- _Your assignment_
Report all lines of the data below that hold the word "href".

(Provided entries begins)

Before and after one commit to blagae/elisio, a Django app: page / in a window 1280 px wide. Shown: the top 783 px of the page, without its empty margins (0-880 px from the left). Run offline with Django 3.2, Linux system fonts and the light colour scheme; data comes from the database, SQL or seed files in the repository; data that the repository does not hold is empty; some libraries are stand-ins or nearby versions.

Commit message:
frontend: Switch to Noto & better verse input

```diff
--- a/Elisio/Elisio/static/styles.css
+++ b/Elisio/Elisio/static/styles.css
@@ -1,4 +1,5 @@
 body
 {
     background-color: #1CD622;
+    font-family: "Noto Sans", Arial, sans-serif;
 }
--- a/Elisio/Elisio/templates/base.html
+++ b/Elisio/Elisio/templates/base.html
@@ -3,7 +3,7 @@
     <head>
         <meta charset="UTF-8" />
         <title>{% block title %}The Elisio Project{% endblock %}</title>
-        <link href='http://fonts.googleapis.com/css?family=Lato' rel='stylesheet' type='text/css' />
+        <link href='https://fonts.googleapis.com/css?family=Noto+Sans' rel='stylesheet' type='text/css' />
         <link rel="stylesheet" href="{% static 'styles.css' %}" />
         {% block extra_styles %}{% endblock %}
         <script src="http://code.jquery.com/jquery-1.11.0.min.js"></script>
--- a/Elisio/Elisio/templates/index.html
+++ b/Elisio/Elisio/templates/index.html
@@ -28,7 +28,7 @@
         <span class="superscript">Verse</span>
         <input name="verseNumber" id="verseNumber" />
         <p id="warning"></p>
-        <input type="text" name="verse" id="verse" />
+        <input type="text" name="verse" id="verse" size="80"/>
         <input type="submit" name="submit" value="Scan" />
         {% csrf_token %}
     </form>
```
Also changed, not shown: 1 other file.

(Provided entries ends)
(Provided entries begins)

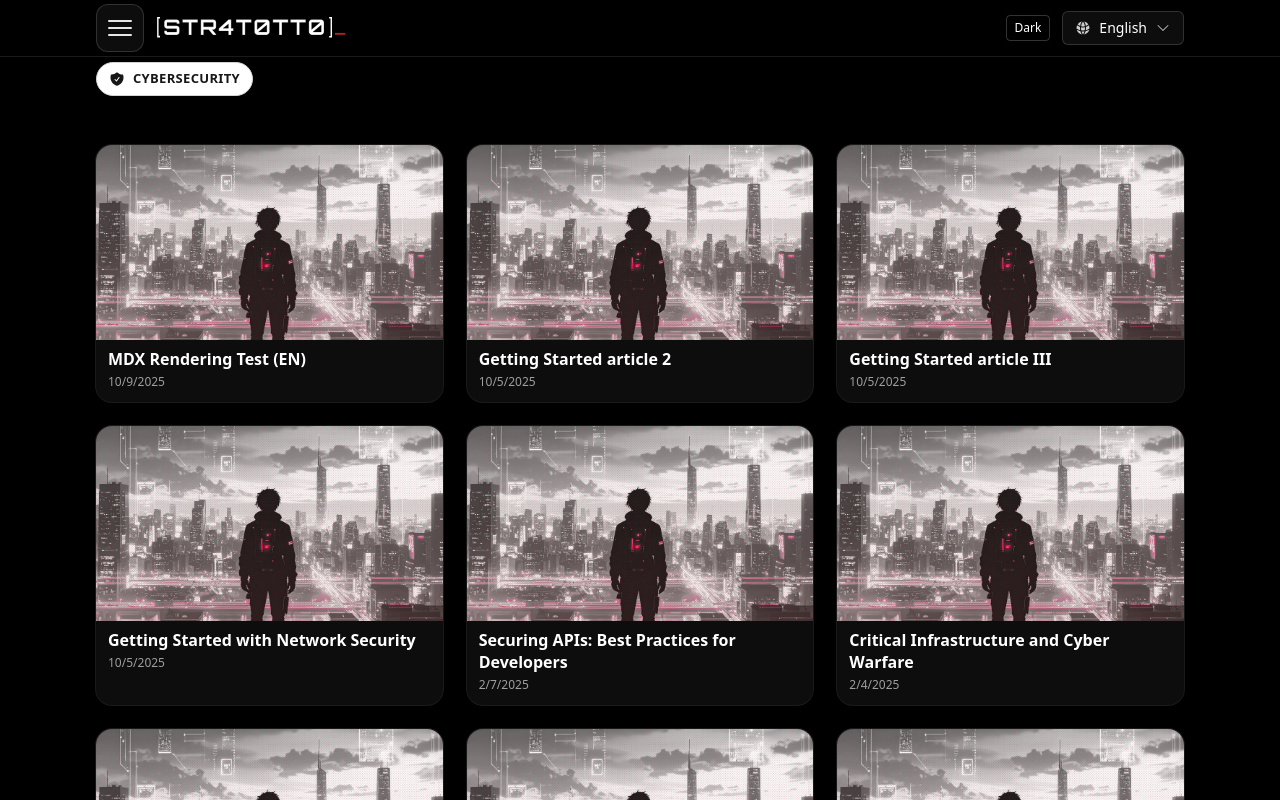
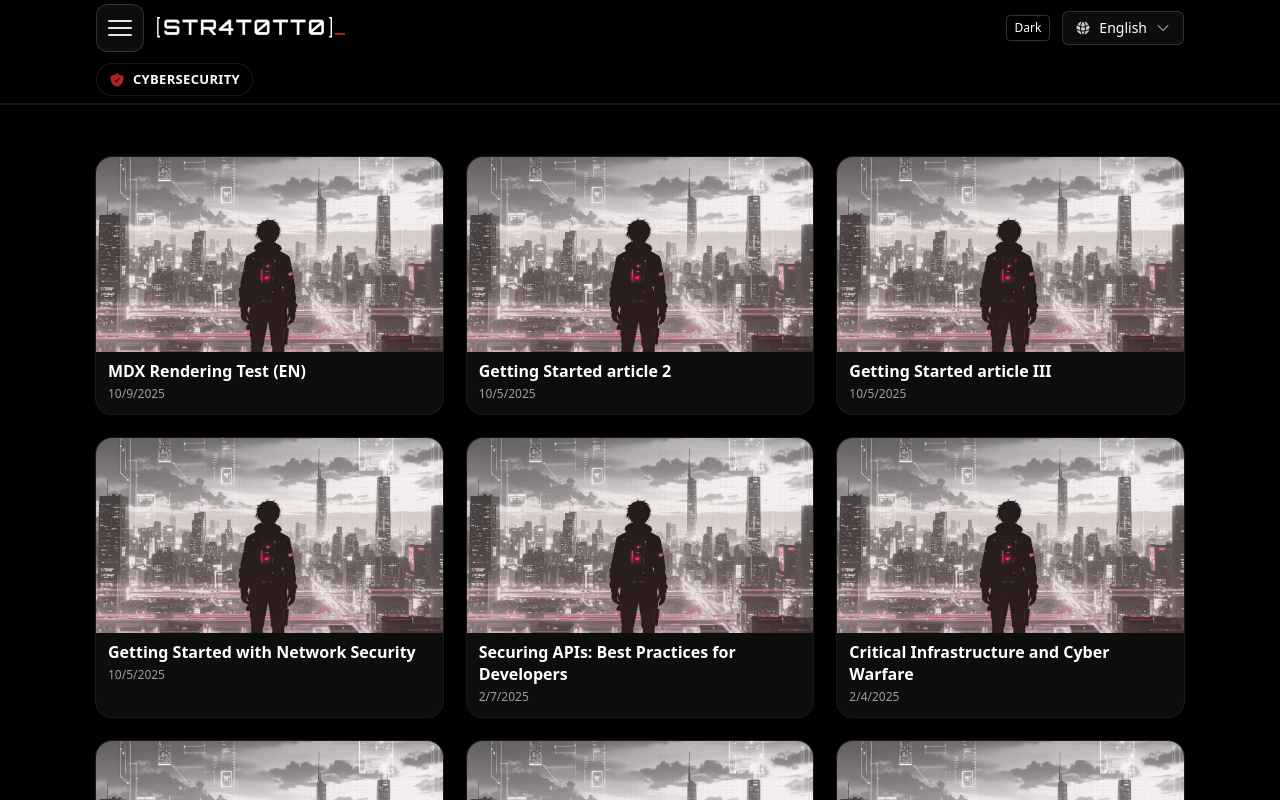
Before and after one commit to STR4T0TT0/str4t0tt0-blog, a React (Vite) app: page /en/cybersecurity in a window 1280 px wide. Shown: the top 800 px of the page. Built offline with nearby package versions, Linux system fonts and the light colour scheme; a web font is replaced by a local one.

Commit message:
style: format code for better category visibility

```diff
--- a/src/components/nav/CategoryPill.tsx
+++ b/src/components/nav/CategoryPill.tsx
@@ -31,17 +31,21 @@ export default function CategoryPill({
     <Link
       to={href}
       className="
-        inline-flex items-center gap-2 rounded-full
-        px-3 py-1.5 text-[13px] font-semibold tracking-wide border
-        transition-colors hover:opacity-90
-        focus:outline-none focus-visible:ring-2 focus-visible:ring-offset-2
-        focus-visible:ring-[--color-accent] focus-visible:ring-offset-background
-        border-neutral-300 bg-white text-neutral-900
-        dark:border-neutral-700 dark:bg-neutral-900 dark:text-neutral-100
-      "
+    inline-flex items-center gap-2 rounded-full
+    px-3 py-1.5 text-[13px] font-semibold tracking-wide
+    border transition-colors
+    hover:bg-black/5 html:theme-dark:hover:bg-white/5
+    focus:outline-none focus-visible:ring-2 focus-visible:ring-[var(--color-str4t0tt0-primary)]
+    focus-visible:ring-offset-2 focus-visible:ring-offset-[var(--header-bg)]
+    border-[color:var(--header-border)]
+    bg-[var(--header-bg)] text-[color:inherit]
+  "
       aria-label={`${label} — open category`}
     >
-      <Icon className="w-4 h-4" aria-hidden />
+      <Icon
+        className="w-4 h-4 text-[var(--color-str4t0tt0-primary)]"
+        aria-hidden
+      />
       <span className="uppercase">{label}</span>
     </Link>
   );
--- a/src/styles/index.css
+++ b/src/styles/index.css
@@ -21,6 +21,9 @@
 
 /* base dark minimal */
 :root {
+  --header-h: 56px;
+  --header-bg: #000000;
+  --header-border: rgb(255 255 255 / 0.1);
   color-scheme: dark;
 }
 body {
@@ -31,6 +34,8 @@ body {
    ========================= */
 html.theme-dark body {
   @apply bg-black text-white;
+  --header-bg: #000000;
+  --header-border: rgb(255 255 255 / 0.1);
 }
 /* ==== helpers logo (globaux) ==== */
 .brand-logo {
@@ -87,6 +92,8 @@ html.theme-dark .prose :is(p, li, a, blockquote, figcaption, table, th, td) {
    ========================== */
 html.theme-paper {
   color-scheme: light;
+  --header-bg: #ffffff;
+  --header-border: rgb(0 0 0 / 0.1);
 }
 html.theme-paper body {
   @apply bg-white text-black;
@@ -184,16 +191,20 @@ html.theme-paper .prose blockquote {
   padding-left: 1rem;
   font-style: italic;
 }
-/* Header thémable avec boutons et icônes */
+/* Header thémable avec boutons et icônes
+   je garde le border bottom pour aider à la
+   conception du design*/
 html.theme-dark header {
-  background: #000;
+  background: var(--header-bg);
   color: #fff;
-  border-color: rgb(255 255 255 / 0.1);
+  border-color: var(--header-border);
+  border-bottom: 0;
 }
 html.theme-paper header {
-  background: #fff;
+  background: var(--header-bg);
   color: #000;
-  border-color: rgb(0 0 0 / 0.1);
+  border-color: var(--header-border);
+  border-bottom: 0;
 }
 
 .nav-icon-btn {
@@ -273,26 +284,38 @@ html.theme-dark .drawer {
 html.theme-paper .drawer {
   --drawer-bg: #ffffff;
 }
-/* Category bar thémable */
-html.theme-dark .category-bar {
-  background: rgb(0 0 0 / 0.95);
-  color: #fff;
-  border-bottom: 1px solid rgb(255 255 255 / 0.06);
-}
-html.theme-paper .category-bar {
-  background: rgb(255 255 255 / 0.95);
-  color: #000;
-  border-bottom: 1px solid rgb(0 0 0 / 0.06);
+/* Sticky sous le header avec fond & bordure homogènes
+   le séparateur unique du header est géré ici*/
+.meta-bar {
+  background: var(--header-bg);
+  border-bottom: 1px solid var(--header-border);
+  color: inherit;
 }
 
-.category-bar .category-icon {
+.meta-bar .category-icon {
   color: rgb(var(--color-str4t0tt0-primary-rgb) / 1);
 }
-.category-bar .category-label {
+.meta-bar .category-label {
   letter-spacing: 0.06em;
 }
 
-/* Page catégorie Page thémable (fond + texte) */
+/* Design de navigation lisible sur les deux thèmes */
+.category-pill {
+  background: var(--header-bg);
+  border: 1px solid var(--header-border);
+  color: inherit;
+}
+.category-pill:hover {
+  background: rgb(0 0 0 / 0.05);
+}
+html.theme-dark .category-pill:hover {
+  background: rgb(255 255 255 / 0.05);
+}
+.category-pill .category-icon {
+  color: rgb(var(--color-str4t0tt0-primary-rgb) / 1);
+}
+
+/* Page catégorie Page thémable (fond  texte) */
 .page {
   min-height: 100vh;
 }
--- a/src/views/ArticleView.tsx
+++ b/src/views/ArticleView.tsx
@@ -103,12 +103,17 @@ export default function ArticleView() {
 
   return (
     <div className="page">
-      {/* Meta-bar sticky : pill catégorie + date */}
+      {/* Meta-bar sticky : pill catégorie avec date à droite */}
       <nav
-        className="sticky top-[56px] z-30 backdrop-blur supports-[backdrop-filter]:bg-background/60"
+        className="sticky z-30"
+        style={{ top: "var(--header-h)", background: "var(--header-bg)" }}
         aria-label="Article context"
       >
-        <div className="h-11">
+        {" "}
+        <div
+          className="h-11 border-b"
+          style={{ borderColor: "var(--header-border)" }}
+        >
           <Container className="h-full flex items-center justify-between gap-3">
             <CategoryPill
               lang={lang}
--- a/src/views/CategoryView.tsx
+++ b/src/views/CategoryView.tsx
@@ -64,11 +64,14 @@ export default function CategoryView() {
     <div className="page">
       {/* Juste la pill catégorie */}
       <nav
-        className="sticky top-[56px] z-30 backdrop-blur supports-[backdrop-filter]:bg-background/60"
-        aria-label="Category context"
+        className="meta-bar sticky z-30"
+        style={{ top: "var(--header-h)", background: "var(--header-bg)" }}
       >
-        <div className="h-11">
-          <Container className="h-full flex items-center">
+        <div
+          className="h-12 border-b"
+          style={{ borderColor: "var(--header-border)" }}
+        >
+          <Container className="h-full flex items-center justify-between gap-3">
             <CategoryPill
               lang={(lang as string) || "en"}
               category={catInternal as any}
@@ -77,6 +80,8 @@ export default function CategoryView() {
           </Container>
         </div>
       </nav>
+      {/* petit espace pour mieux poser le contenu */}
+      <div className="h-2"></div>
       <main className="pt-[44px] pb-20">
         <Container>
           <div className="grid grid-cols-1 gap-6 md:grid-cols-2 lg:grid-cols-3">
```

(Provided entries ends)

- _Written response_
-        <link href='http://fonts.googleapis.com/css?family=Lato' rel='stylesheet' type='text/css' />
+        <link href='https://fonts.googleapis.com/css?family=Noto+Sans' rel='stylesheet' type='text/css' />
         <link rel="stylesheet" href="{% static 'styles.css' %}" />
       to={href}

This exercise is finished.